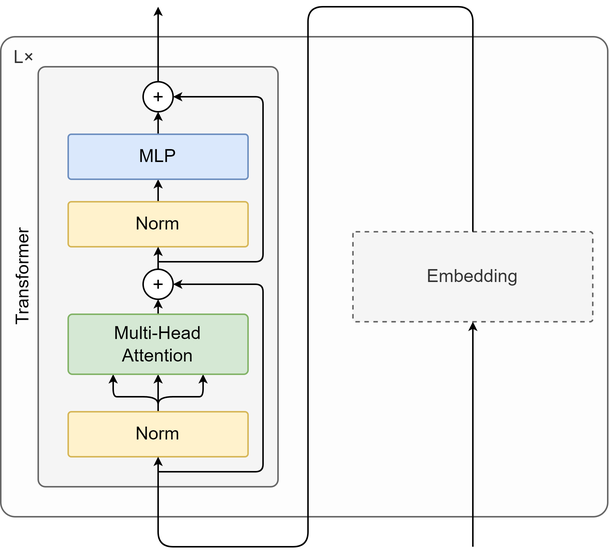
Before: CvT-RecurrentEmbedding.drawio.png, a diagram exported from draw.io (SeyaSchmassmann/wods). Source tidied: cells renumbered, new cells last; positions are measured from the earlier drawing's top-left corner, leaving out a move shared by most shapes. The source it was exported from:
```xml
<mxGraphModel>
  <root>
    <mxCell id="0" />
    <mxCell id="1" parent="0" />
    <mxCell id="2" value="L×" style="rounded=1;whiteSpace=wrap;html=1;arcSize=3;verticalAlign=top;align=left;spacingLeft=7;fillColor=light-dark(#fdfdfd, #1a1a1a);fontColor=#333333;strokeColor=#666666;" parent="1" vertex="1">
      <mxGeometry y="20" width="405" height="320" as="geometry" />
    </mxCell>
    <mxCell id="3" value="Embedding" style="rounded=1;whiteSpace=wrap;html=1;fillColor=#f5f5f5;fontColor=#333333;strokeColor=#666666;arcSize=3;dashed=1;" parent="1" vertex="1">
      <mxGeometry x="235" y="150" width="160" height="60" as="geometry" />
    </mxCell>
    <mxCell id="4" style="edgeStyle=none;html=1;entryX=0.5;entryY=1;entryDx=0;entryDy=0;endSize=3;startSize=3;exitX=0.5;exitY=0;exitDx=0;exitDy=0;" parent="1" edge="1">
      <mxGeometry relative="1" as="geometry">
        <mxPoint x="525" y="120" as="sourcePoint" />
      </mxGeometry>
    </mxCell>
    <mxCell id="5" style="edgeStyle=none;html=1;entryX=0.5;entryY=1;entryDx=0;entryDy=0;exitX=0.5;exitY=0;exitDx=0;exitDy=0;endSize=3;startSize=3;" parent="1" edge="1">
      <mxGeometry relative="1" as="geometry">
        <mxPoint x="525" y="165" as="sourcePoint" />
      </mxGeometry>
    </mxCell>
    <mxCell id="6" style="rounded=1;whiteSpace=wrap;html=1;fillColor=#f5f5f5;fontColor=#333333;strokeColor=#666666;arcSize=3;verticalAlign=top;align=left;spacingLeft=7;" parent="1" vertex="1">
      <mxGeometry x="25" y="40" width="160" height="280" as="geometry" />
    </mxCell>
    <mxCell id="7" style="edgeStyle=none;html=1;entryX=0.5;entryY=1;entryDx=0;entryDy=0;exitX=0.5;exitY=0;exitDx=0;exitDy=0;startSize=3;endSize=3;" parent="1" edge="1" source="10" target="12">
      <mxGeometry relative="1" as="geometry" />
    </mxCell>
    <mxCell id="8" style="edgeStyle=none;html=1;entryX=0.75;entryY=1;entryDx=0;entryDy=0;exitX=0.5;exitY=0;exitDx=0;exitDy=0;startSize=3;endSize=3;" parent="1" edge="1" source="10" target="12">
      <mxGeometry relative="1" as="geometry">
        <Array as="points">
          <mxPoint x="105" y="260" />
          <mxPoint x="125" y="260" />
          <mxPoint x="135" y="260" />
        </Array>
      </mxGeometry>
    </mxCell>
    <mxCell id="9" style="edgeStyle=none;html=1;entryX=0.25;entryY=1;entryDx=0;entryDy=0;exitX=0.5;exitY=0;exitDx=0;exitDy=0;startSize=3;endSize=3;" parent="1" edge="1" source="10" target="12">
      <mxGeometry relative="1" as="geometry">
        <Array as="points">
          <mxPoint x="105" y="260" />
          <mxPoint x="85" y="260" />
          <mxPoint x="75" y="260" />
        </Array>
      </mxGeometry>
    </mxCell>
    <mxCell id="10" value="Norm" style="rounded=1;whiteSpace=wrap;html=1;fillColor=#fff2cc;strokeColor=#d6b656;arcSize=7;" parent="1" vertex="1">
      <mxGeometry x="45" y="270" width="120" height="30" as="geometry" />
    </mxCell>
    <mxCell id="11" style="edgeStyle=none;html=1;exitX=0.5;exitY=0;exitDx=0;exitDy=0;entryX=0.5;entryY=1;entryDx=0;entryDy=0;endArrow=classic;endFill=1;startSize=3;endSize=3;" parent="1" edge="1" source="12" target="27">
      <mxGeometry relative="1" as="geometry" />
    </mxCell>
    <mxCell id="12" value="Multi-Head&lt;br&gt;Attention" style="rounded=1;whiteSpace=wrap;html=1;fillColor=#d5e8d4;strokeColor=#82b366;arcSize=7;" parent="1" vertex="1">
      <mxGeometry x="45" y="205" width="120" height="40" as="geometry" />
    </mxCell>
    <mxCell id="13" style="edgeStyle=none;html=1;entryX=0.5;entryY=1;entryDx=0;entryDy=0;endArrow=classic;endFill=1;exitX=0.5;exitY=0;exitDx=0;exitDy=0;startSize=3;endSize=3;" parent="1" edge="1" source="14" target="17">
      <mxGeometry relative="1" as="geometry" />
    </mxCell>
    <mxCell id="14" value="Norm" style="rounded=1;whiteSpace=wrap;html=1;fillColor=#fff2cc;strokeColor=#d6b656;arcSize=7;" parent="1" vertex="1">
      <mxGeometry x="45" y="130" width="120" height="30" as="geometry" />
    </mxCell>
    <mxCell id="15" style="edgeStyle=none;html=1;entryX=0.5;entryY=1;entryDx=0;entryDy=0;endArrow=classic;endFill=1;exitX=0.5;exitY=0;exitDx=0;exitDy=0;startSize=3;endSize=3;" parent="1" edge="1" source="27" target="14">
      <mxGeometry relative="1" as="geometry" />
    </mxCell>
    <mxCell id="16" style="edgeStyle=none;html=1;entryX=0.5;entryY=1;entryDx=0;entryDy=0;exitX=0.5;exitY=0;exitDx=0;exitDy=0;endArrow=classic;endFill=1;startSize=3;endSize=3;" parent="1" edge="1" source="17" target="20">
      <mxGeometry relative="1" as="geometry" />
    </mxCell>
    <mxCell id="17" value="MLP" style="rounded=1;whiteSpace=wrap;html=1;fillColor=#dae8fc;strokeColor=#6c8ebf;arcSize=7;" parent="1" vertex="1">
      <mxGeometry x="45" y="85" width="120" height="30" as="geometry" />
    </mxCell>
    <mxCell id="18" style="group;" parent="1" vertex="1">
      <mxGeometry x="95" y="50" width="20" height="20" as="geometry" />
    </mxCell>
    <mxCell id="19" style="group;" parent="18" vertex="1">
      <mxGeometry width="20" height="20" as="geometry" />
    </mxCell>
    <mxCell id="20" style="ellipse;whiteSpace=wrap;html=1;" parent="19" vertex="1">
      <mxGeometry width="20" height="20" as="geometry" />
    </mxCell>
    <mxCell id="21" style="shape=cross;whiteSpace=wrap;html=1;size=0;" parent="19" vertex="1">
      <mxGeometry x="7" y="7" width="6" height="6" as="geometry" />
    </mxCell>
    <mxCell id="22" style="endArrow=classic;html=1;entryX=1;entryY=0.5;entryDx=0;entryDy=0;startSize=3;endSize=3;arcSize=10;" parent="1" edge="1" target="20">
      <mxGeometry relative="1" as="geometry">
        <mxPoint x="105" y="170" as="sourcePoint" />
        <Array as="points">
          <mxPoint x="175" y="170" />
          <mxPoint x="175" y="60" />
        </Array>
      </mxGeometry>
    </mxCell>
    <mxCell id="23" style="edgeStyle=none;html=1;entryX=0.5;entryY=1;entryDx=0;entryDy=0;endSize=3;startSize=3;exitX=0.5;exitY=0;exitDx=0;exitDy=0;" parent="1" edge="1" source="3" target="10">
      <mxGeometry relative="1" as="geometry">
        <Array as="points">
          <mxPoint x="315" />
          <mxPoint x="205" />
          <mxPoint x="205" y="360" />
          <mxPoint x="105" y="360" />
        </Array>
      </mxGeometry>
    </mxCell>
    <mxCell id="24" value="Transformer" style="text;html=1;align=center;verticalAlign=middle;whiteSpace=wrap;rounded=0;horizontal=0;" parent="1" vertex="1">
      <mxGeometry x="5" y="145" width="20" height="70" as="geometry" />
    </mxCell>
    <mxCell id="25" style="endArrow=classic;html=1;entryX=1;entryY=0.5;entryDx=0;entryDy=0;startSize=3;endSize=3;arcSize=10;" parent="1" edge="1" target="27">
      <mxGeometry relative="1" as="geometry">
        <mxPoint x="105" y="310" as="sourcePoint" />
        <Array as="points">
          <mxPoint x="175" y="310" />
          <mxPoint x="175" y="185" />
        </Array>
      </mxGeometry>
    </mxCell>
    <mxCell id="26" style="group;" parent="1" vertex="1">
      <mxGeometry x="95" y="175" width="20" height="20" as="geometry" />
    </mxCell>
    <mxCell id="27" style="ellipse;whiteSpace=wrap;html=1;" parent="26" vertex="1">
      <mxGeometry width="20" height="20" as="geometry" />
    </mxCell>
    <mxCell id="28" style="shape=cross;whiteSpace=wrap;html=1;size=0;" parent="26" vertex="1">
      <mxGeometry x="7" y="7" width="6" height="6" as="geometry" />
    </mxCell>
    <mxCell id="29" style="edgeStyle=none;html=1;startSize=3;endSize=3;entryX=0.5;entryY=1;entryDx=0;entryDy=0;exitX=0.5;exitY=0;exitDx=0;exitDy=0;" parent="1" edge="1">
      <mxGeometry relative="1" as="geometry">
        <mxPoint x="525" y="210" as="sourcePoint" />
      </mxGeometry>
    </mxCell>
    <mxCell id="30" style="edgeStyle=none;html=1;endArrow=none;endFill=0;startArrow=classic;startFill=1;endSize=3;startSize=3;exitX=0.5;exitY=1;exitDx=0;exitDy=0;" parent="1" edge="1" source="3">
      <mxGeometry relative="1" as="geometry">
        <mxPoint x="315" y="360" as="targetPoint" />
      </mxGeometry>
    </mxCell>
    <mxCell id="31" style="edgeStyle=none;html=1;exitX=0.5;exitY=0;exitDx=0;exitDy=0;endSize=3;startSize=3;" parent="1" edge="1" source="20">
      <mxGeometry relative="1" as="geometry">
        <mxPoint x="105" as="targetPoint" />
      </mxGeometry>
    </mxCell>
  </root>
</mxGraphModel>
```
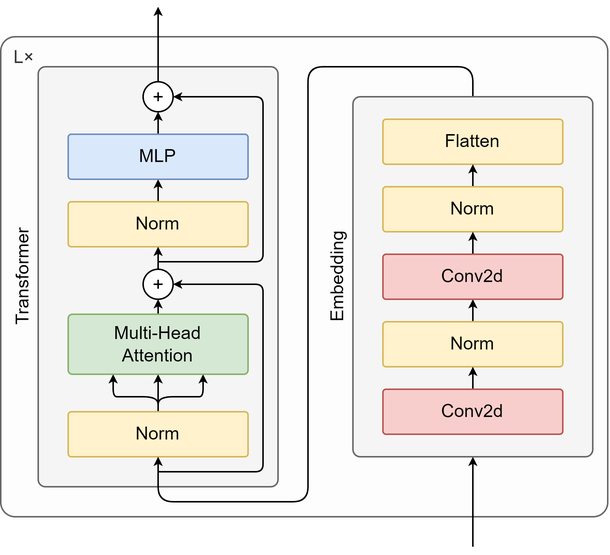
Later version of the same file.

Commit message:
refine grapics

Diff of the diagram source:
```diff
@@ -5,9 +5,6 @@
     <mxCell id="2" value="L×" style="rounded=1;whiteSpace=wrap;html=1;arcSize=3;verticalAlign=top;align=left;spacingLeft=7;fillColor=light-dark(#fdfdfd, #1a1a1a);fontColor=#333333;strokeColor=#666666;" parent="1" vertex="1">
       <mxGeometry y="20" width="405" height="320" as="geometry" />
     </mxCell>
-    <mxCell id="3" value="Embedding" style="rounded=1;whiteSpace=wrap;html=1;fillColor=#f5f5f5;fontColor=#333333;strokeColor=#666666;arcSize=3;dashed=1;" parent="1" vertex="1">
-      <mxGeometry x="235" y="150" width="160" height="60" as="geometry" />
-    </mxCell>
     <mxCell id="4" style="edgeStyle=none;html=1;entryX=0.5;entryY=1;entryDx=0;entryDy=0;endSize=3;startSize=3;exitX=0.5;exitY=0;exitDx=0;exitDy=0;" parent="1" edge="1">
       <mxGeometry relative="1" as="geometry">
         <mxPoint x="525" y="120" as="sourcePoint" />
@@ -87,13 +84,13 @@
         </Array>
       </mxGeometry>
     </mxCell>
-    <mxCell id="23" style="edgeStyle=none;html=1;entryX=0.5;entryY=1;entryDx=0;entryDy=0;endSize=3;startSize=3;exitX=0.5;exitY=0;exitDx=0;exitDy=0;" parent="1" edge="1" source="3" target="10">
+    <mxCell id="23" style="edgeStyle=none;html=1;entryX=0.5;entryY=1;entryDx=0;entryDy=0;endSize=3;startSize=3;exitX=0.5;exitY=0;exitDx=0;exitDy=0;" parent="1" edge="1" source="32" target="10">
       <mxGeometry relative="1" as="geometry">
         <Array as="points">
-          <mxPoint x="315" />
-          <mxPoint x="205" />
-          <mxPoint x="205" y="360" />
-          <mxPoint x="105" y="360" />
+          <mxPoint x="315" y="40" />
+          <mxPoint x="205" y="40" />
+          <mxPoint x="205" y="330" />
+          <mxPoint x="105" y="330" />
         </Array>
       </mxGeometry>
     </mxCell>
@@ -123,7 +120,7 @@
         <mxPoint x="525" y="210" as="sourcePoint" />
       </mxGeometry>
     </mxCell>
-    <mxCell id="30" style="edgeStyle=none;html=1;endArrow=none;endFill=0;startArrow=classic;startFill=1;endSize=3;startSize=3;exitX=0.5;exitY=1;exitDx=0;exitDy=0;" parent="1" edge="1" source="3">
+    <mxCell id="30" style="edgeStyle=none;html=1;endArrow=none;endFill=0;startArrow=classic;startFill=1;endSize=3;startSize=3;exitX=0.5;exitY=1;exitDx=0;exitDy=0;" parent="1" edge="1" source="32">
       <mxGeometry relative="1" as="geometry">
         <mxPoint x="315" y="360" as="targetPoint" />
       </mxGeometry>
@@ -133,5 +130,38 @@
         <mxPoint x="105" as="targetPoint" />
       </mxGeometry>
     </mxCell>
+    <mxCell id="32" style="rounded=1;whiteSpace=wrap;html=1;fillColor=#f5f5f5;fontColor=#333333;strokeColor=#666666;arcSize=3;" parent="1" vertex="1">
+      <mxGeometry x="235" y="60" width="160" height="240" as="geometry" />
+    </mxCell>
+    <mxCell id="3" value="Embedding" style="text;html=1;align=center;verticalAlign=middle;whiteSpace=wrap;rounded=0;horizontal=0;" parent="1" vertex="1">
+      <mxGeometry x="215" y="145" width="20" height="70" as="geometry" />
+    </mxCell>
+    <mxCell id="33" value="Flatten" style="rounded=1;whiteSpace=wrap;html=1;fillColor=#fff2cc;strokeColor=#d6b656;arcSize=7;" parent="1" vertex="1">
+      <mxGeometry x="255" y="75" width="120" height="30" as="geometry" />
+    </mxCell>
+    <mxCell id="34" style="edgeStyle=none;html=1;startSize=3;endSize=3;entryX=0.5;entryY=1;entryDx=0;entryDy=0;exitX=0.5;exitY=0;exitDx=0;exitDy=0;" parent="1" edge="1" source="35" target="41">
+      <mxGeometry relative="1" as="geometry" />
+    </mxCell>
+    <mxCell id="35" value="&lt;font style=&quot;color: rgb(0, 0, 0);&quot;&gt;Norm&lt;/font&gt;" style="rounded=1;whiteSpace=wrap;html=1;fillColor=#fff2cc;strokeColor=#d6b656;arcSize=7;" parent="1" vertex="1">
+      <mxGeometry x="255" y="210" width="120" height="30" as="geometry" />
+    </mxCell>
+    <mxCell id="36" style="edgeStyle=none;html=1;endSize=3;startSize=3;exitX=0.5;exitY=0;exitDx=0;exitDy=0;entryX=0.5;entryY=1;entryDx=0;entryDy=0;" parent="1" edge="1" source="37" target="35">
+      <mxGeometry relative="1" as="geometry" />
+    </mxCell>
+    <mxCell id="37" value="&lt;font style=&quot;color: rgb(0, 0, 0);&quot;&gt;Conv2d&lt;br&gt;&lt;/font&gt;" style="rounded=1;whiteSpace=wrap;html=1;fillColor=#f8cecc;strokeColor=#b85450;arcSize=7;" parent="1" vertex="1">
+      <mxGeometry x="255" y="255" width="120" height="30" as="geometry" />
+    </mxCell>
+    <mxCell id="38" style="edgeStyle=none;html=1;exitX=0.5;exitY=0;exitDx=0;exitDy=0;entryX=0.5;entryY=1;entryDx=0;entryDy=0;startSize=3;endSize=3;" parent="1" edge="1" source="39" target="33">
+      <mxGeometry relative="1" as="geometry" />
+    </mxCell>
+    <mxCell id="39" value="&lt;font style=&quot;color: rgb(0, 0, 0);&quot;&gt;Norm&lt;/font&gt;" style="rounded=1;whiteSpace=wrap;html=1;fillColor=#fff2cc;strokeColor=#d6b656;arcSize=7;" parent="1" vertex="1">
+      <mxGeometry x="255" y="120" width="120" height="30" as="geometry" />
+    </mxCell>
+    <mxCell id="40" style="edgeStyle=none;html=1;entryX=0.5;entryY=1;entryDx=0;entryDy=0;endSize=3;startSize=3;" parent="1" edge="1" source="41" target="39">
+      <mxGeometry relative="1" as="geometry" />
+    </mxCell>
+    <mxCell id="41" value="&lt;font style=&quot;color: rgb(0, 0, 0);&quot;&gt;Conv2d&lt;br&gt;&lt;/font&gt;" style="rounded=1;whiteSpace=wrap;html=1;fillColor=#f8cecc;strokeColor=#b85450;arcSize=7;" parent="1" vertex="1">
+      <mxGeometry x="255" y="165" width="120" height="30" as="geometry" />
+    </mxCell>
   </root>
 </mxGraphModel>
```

YOUR GOAL:
A complete answer reproduces every line of the records in which the word "classic" occurs.

REPLY TO THE EXERCISE:
    <mxCell id="11" style="edgeStyle=none;html=1;exitX=0.5;exitY=0;exitDx=0;exitDy=0;entryX=0.5;entryY=1;entryDx=0;entryDy=0;endArrow=classic;endFill=1;startSize=3;endSize=3;" parent="1" edge="1" source="12" target="27">
    <mxCell id="13" style="edgeStyle=none;html=1;entryX=0.5;entryY=1;entryDx=0;entryDy=0;endArrow=classic;endFill=1;exitX=0.5;exitY=0;exitDx=0;exitDy=0;startSize=3;endSize=3;" parent="1" edge="1" source="14" target="17">
    <mxCell id="15" style="edgeStyle=none;html=1;entryX=0.5;entryY=1;entryDx=0;entryDy=0;endArrow=classic;endFill=1;exitX=0.5;exitY=0;exitDx=0;exitDy=0;startSize=3;endSize=3;" parent="1" edge="1" source="27" target="14">
    <mxCell id="16" style="edgeStyle=none;html=1;entryX=0.5;entryY=1;entryDx=0;entryDy=0;exitX=0.5;exitY=0;exitDx=0;exitDy=0;endArrow=classic;endFill=1;startSize=3;endSize=3;" parent="1" edge="1" source="17" target="20">
    <mxCell id="22" style="endArrow=classic;html=1;entryX=1;entryY=0.5;entryDx=0;entryDy=0;startSize=3;endSize=3;arcSize=10;" parent="1" edge="1" target="20">
    <mxCell id="25" style="endArrow=classic;html=1;entryX=1;entryY=0.5;entryDx=0;entryDy=0;startSize=3;endSize=3;arcSize=10;" parent="1" edge="1" target="27">
    <mxCell id="30" style="edgeStyle=none;html=1;endArrow=none;endFill=0;startArrow=classic;startFill=1;endSize=3;startSize=3;exitX=0.5;exitY=1;exitDx=0;exitDy=0;" parent="1" edge="1" source="3">
-    <mxCell id="30" style="edgeStyle=none;html=1;endArrow=none;endFill=0;startArrow=classic;startFill=1;endSize=3;startSize=3;exitX=0.5;exitY=1;exitDx=0;exitDy=0;" parent="1" edge="1" source="3">
+    <mxCell id="30" style="edgeStyle=none;html=1;endArrow=none;endFill=0;startArrow=classic;startFill=1;endSize=3;startSize=3;exitX=0.5;exitY=1;exitDx=0;exitDy=0;" parent="1" edge="1" source="32">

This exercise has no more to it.